PSM4 and CWDM4

ST’s first product, the components for a 4x25 gigabit PSM4 transceiver, is a two-chip design.

One chip is the silicon photonics optical engine which integrates the PSM4’s four modulators, four detectors and the grating couplers used to interface the chip to the fibres. The second chip, fabricated using ST’s 55nm BiCMOS process, houses the transceiver’s associated electronics such as the drivers, and trans-impedance amplifiers.

The two chips are combined using 3D packaging. “The 3D packaging consists of the two dies, one copper-pillar bonded to the other,” says Benetti. “It is a dramatic simplification of the mounting process of an optical module.” 

The company is also developing a 100-gigabit CWDM4 transceiver which unlike the PSM4 uses four 25-gigabit wavelengths on a single fibre.

The CWDM4 product will be developed using two designs. The first is an interim, hybrid solution that uses an external planar lightwave circuit-based multiplexer and demultiplexer,  followed by an integrated silicon photonics design. The hybrid design is being developed and is expected in late 2017; the integrated silicon photonics design is due in 2018.

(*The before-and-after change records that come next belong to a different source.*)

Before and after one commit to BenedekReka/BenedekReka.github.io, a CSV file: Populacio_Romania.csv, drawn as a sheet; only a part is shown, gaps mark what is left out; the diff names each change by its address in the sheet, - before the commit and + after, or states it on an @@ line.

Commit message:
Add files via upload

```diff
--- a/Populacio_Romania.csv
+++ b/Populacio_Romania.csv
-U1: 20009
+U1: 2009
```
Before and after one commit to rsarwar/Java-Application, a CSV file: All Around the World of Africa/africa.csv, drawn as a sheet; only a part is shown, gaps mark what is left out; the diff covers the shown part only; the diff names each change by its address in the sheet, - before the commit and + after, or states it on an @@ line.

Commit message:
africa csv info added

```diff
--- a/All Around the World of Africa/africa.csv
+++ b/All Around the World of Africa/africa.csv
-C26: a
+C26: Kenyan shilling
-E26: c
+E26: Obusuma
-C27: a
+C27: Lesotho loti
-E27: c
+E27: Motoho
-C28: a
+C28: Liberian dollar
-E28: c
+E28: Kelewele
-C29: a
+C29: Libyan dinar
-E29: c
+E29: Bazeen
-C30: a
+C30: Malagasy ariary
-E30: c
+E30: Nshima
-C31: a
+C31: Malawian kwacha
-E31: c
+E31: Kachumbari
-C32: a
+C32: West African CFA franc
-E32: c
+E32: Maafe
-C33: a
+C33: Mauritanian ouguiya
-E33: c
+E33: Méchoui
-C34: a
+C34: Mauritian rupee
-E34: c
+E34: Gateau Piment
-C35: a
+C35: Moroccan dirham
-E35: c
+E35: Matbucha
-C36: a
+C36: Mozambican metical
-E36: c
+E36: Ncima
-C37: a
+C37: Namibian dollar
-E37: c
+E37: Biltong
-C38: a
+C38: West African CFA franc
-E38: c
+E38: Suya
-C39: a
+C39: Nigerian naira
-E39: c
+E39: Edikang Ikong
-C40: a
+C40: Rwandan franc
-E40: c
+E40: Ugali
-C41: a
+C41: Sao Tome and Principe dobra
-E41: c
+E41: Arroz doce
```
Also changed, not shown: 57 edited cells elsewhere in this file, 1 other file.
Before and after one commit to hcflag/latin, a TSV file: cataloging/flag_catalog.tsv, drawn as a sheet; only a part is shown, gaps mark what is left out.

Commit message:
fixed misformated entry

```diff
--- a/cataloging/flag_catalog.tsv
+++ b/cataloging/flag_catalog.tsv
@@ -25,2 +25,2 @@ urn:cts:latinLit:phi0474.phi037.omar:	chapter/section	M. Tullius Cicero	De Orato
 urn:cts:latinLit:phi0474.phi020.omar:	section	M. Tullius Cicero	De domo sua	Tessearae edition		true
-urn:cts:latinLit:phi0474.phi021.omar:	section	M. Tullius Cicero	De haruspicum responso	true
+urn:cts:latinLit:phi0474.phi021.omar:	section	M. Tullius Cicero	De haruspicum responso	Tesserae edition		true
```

With the hybrid design, it is not just a question of adding a mux-demux to the PSM4 design. “The four channels are each carrying a different wavelength so there are some changes that need to be done to the PSM4,” says Benetti, adding that ST is working with partners that will provide the mux-demux and do the integration.   

 

We need to have a 100-gigabit solution in high volume for the market, and the pricing pressure that is coming has convinced us that silicon photonics is the right thing to do

 

Opportunities 

Despite the growing demand for 100-gigabit transceivers that ST is seeing, Benetti stresses that these are not 'mobile-phone wafer volumes'. “We are much more limited in terms of wafers,” he says. Accordingly, there is probably only room for one or two large fabs for silicon photonics globally, in his opinion. 

So why is ST investing in a large production line? For Benetti, this is an obvious development for the company which has been a provider of electrical ICs for the optical module industry for years.

“ST has entered silicon photonics to provide our customers with a roadmap,” says Benetti. “We need to have a 100-gigabit solution in high volume for the market, and the pricing pressure that is coming has convinced us that silicon photonics is the right thing to do.”

It also offers chip players the possibility of increasing its revenues. “The optical engine integrates all the components that were in the old-fashioned modules so we can increase our revenues there,” he says.

ST is tracking developments for 200-gigabit and 400-gigabit links and is assessing whether there is enough of an opportunity to justify pursuing 200-gigabit interconnects.

For now though, it is seeing strong pricing pressure for 100-gigabit links for reaches of several hundred meters. “We do not think we can compete for very short reach distances,” says Benetti.  “We will leave that to VCSELs until the technology can no longer follow.” As link speeds increase, the reach of VCSEL links diminishes. “We will see more room for silicon photonics but this is not the case in the short term,” says Benetti.

 

Market promise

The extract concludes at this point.